After some further brainstorming and throwing a few more ideas around, we settled on the designs shown on this page. We felt that the natural feel of the illustrations worked well for what they were after. Once the design was settled on for the logo, I then began designing icons to portray the characteristics of each wood type.
Great Goteley brand identity
Great Goteley Wood’s brand identity, which consists of the logo design and illustrations, uses vector imagery created in illustrator. Vectors allow everything to be reproduced clearly at any size. I always ensure that the quality is perfect, no matter where the logo is used. The illustrations needed to look more natural and hand-drawn. It is often a challenge to create digital artwork that looks natural, due to the nature and precision offered by digital.
For the font, I used ‘Bonzer – San Francisco’ for its clean lines and subtle hint at spaghetti western styles. The small details help the text to flow around the circular designs and add a little extra detailing.
The banner designs were added to enhance the other line work but stay relatively clean. We felt that these framed the owl rather nicely and gave the text a nice area to sit within – while reinforcing the overall circular shape.
I achieved the natural appearance of the illustrations by drawing each line by hand using my graphics tablet. The varied line weight was achieved by using a combination of custom illustrator brushes and playing with the line-weight settings to enhance the tapered edges to each stroke. I carefully edited the line weight of each stroke to draw attention to the prominent features and allow more breathing space for the more detailed areas.
The owl was based on a few photographs of tawny owls. I gathered a lot of references which I combined to ensure I got the characteristics correct, while enabling the illustrated owl to fit well within the circular area between the logo text.

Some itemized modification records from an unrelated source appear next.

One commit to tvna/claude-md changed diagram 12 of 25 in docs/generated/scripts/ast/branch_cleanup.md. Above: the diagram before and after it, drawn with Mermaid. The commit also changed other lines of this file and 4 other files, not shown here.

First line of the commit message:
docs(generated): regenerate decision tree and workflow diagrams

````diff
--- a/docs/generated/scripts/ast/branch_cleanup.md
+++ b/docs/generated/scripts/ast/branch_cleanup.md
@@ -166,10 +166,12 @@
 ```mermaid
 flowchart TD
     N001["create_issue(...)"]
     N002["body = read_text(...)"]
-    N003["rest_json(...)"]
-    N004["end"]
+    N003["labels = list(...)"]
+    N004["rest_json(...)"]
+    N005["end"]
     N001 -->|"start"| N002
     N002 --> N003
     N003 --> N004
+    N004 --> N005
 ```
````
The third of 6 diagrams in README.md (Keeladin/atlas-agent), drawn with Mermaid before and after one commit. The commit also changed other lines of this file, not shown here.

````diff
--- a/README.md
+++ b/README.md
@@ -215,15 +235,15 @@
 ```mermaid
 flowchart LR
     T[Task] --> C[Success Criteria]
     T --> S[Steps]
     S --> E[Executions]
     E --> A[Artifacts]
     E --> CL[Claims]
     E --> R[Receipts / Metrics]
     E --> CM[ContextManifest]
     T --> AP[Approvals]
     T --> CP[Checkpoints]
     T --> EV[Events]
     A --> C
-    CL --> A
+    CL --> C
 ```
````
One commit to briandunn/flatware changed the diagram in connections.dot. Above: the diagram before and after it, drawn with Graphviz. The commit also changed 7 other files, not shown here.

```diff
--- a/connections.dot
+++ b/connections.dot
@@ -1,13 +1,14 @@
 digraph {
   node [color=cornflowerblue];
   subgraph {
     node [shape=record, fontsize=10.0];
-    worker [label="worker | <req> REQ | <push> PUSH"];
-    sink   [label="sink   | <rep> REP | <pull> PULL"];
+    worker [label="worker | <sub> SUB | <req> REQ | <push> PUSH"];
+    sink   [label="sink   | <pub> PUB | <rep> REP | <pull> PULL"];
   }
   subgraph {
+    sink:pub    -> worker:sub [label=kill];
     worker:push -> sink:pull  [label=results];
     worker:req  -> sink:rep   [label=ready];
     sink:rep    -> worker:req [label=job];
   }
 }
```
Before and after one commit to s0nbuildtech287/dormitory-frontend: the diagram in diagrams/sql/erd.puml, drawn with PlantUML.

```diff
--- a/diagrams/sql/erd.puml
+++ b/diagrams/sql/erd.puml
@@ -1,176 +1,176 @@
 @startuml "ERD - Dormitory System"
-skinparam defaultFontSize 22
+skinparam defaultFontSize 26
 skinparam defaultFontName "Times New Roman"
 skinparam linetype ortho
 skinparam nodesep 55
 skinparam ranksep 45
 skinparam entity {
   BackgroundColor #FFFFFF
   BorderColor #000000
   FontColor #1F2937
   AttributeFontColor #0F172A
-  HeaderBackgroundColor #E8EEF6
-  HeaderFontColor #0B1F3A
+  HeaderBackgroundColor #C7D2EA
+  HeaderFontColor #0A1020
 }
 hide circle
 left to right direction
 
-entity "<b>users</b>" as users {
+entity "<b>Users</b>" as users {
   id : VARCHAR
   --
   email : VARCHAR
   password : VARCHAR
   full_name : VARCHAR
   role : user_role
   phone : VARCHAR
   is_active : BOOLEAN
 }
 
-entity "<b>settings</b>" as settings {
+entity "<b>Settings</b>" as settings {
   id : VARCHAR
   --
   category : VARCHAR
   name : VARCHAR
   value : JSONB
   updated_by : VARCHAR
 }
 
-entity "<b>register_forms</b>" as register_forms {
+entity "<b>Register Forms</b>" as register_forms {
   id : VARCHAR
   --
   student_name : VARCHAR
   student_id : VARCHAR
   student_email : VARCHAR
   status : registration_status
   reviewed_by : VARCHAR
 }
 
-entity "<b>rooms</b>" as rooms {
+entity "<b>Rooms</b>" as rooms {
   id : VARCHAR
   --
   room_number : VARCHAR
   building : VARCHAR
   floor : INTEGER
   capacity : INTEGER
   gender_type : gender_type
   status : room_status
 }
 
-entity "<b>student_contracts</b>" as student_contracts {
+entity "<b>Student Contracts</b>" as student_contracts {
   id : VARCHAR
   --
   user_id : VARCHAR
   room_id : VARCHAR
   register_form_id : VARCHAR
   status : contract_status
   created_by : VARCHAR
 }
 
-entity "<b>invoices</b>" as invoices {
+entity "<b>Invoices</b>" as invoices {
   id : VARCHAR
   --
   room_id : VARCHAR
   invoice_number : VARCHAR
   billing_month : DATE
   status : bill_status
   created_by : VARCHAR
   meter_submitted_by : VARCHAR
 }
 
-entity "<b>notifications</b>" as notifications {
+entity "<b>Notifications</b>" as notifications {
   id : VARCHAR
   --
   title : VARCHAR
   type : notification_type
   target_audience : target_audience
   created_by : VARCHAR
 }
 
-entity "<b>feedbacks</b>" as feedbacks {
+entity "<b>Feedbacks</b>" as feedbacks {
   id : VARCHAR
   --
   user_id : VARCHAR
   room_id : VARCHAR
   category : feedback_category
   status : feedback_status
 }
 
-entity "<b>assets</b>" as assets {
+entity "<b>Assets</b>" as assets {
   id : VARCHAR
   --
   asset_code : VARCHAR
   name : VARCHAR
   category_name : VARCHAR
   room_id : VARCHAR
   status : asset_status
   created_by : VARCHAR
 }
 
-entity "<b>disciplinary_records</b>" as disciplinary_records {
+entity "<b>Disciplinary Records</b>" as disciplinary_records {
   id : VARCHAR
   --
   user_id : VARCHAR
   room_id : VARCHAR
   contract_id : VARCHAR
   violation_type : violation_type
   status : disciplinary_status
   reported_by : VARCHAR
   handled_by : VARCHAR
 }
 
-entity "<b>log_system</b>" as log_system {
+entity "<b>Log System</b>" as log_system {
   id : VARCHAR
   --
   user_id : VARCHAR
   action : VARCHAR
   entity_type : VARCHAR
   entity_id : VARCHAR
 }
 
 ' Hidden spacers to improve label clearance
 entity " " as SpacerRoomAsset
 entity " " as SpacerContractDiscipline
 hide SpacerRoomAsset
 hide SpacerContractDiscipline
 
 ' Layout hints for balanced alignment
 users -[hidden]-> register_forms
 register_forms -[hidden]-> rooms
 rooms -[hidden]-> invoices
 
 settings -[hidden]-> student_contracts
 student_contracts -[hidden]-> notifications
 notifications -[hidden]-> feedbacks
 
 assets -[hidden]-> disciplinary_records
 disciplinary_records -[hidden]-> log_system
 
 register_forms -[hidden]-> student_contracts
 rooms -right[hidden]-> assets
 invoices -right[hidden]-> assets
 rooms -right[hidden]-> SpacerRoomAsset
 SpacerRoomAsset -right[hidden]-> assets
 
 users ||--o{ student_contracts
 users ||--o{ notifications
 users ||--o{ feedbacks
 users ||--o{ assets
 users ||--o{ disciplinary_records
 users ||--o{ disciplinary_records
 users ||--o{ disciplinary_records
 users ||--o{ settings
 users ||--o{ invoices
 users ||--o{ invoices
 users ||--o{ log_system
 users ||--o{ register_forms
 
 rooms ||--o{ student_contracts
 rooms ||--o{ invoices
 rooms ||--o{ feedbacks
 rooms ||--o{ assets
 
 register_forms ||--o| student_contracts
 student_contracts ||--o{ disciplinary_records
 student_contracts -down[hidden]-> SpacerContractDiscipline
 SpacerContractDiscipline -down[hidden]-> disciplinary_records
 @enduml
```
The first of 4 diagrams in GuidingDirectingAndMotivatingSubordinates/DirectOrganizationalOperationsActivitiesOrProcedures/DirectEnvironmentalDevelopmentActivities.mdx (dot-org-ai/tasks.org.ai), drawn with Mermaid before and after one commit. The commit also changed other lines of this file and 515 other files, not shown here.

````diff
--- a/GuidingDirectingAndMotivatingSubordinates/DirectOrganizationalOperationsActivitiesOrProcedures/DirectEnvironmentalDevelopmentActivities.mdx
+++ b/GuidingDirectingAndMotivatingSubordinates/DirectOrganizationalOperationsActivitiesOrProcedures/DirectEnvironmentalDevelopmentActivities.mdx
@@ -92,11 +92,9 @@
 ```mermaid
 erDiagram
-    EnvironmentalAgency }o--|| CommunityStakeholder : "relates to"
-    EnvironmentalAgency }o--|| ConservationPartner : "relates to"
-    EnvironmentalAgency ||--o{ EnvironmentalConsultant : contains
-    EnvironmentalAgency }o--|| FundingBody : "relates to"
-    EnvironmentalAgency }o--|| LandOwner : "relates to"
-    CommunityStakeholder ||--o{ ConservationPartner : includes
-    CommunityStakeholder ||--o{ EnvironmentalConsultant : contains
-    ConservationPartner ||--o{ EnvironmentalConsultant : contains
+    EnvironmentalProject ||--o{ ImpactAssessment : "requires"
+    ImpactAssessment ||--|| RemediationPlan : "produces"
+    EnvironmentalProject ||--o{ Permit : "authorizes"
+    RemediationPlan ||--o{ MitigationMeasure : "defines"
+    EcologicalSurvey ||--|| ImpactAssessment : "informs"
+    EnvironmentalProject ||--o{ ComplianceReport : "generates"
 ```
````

The client also requested that oak leaves were incorporated into the logo illustration. The initial idea was to have the owl sitting in an oak tree. After trying out a few ideas, I quickly realised that this would not read clearly at smaller sizes, as the owl would end up too small to notice within the tree. Due to this, I instead illustrated an oak tree branch with a few leaves and acorns for the owl to perch on.
The emblem designs
I created the emblems in a style matching the logo. That meant that they would look hand drawn and deliberately a little rough around the edges. The designs needed to portray the key words or selling points of each type of charcoal.
After doing some research and gathering a number of different reference images I then began drawing out the line work and filling in the details. Working on all of them in the same document (using artboards), allowed me to refine and tweak them so that they all had a consistent appearance. Often when you design icons in separate documents you can end up with inconsistencies.
The main purpose of the new logo and emblems was to use them on the charcoal bags’ packaging designs. After trying a number of suppliers, we settled on a size and style of bag, which I could create the packaging artwork for. There are a number of things which should be considered when creating packaging. The most important is sizing and safe areas. Due to the way bags are folded and sealed etc these need to be taken into consideration so that the info and designs are clearly visible to the customer. The second is the style/colour of the packaging. As the charcoal bags were brown paper, the artwork needed to stand out clearly on a dark colour. Luckily the intention was always to go for a simple and clean black only design which works great.
In addition the other designs I also illustrated the different branch and leaf types fo each wood used. We felt that this would enhance the differences between the types of charcoal, while also providing a little extra visual interest to the packaging.
I was very fortunate to get a sample of the Hornbeam charcoal, so had quite a few BBQs with friends. It was really nice to be able to try the product, which gave me a little boost of inspiration. And it cooked our food beautifully 🙂
Alternate logo designs
I thought I’d show a few of the additional concepts for the logo design. Check them out below…